*** Block opens ***

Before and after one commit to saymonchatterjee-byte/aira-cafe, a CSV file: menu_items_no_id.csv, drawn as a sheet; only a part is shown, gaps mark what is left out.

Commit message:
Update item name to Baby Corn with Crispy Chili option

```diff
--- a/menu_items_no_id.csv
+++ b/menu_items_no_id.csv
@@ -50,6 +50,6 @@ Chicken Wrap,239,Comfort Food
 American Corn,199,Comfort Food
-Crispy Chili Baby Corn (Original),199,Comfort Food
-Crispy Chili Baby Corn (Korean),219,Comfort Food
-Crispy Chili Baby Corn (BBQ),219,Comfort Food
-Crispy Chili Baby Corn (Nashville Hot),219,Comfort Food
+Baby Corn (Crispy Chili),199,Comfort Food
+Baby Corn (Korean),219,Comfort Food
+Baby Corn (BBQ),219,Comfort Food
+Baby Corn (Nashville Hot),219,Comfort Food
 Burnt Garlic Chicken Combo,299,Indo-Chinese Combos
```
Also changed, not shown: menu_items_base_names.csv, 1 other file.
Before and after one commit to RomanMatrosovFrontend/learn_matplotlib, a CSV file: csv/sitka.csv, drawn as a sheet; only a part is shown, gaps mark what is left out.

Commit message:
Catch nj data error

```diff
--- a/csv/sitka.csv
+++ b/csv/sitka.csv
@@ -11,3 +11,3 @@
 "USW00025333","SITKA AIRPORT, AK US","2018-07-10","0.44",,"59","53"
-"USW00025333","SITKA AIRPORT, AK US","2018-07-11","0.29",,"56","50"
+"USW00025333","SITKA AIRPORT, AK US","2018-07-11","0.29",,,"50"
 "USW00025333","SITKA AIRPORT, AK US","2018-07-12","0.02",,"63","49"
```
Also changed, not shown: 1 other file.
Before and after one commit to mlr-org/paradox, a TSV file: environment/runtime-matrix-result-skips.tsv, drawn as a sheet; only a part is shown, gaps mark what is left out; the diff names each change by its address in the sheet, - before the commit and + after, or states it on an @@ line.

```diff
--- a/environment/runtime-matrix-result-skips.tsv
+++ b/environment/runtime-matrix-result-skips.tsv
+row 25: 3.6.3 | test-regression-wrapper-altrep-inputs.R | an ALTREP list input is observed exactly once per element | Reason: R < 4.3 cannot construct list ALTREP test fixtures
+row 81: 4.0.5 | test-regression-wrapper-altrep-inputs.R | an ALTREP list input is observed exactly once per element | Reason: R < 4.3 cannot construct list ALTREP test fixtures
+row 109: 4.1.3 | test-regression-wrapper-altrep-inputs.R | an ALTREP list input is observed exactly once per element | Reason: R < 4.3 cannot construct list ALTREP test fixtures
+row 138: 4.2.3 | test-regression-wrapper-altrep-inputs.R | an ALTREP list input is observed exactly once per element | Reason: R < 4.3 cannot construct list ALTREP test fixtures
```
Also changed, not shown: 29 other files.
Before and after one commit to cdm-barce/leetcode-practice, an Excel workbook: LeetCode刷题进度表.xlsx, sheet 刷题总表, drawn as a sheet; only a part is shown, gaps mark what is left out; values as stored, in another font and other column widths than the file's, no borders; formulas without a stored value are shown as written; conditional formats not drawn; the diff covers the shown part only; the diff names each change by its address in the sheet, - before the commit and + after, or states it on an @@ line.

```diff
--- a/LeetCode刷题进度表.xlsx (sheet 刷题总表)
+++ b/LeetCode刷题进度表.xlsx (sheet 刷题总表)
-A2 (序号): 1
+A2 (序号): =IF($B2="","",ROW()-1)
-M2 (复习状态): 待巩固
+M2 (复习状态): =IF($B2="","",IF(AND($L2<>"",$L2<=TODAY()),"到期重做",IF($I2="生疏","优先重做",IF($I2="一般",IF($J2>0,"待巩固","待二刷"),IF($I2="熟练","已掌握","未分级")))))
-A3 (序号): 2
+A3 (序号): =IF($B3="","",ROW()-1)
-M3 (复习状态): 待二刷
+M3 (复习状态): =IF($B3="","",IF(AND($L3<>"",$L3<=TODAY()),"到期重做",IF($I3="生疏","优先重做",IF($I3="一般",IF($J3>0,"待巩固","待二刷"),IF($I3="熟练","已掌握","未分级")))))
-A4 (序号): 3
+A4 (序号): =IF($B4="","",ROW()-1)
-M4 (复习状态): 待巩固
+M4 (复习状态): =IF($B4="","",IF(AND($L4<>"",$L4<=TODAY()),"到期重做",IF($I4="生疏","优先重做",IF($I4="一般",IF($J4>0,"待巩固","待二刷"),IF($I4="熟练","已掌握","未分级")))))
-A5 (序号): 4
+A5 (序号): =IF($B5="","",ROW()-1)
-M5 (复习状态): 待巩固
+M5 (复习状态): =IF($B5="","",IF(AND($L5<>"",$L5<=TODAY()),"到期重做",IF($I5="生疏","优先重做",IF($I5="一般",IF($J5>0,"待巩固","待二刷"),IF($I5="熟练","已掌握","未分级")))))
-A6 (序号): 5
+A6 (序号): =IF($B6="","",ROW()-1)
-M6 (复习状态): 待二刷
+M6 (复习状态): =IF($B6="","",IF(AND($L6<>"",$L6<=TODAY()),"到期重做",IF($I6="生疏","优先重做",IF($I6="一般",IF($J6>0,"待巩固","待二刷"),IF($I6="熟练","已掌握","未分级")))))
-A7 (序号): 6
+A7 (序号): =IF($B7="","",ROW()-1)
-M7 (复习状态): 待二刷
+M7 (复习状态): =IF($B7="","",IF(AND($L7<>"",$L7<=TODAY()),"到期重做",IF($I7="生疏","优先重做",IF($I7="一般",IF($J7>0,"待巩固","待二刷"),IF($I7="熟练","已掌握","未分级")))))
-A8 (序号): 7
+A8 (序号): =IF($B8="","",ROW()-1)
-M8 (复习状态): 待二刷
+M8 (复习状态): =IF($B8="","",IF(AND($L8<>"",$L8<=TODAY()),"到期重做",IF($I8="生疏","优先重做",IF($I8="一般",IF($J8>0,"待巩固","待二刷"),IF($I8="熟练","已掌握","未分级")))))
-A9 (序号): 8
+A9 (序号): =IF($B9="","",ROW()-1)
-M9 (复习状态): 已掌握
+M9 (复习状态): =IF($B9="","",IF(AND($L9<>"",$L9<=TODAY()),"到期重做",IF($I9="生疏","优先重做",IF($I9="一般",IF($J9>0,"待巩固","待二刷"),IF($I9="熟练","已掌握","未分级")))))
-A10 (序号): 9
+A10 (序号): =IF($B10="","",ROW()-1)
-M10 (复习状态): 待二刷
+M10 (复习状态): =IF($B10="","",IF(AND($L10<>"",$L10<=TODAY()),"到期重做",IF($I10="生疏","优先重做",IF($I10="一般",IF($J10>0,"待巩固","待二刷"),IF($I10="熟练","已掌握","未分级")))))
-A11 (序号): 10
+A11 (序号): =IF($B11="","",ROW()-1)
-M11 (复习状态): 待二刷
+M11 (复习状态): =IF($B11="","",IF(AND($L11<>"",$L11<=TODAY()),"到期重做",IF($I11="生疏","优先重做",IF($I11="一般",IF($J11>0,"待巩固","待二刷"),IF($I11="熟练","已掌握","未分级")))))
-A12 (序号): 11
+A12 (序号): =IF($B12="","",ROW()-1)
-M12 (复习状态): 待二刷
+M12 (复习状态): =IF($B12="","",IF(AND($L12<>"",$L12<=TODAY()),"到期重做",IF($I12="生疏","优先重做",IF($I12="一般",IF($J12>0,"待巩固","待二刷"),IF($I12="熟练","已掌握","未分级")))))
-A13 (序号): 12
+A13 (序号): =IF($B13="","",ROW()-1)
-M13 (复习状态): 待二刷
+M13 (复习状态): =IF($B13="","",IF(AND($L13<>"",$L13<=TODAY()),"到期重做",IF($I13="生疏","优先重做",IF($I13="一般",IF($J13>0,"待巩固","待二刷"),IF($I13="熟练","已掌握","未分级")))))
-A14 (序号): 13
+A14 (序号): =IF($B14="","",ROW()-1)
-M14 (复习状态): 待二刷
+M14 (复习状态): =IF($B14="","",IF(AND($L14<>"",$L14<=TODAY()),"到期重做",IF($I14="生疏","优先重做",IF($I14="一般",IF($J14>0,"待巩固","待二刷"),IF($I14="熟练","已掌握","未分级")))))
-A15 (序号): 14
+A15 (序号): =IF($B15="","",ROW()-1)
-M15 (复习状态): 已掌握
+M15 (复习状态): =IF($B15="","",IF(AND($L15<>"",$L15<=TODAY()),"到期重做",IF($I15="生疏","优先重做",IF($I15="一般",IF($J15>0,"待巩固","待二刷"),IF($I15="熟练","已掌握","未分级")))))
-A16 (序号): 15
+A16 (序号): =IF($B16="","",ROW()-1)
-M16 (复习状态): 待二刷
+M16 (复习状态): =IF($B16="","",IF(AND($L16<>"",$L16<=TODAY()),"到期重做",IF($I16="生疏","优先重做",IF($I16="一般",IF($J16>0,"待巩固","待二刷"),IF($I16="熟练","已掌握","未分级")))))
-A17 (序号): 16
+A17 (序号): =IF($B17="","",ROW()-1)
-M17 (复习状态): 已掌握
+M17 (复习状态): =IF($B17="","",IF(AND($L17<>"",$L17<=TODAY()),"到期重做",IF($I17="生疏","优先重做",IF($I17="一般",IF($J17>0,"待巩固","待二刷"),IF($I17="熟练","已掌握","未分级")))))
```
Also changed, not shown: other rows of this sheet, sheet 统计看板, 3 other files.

*** Block closes ***

§ **PROMPT**:
Would you please show every line of the material above that includes the string "Also"?

§ **PROBLEM SOLUTION**:
Also changed, not shown: menu_items_base_names.csv, 1 other file.
Also changed, not shown: 1 other file.
Also changed, not shown: 29 other files.
Also changed, not shown: other rows of this sheet, sheet 统计看板, 3 other files.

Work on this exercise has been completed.